[Work order]: Give the number of lines in the material below that include "axes", and write nothing else.

[Material provided]:
--- START ---

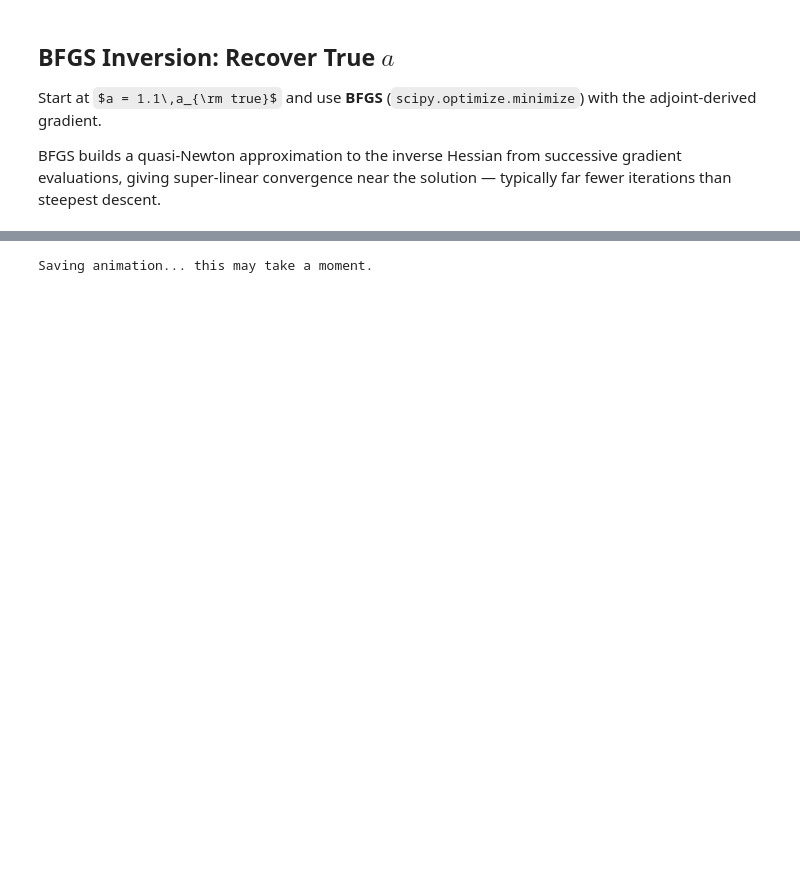
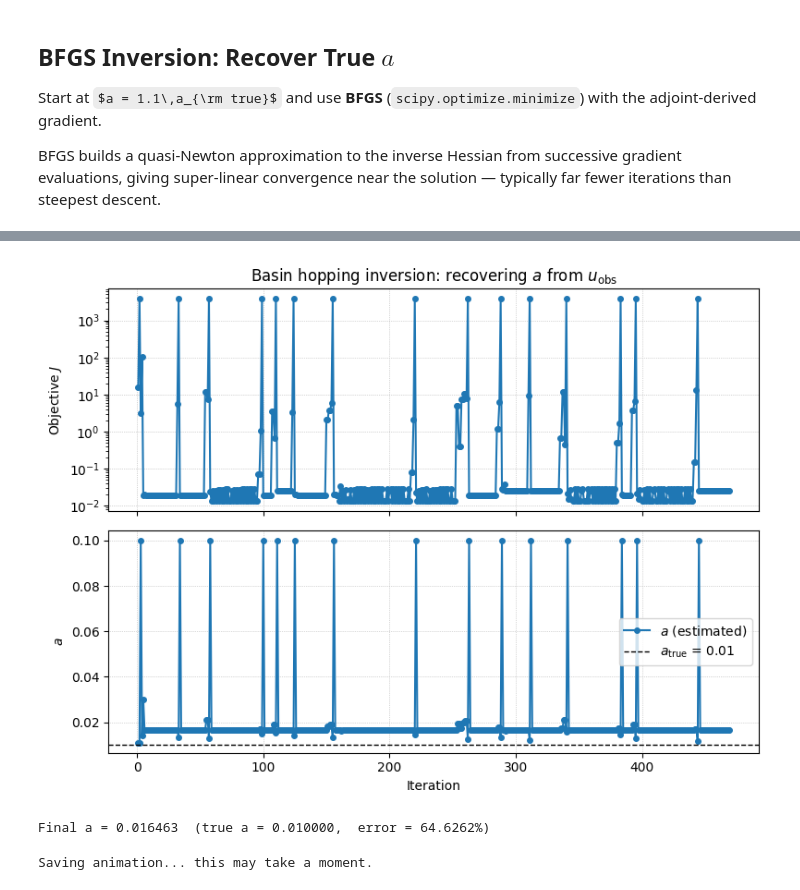
Before and after one commit to ericeberg3/spring-slider-adjoint, a Jupyter notebook: slip_adjoint_springslider_adapttime.ipynb, the cells around one changed output, grey strips where cells are left out. Drawn from its saved outputs; the diff is of its cells as text; code cells hidden in the pictures; some formulas as TeX source; blank space fills up the shorter version.

```diff
--- a/slip_adjoint_springslider_adapttime.ipynb
+++ b/slip_adjoint_springslider_adapttime.ipynb
@@ -1036,28 +1104,31 @@ ValueError: Force-balance RHS = -2.238e-09 <= 0; check tau_L and k*u.
 # %%
 # ------------------------------------------------------------------
 # Plot 4: BFGS convergence
 # ------------------------------------------------------------------
 fig, axes = plt.subplots(2, 1, figsize=(8, 6), sharex=True)
 
 iters = np.arange(1, n_iter + 1)
 
 axes[0].semilogy(iters, J_hist, 'o-', ms=4)
 axes[0].set_ylabel('Objective $J$')
-axes[0].set_title('BFGS inversion: recovering $a$ from $u_{\\rm obs}$')
+axes[0].set_title('Basin hopping inversion: recovering $a$ from $u_{\\rm obs}$')
 axes[0].grid(True, ls=':', lw=0.5)
 
 axes[1].plot(iters, a_hist[:-1], 'o-', ms=4, label='$a$ (estimated)')
 axes[1].axhline(a_true_val, color='k', ls='--', lw=1.0, label=f'$a_{{\\rm true}}$ = {a_true_val}')
 axes[1].set_ylabel('$a$')
 axes[1].set_xlabel('Iteration')
 axes[1].legend()
 axes[1].grid(True, ls=':', lw=0.5)
 
 plt.tight_layout()
 plt.show()
 
 print(f"\nFinal a = {a_hist[-1]:.6f}  (true a = {a_true_val:.6f},  "
       f"error = {abs(a_hist[-1]-a_true_val)/a_true_val*100:.4f}%)")
+# %% [output]
+[figure, added]
+Final a = 0.016463  (true a = 0.010000,  error = 64.6262%)
 # %%
 # ------------------------------------------------------------------
 # Plot 5 (animated): cycle through gradient descent iterations.
```
Also changed, not shown: parts of 11 cells of this notebook, 2 other files.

--- END ---

[Answer to this task]: 12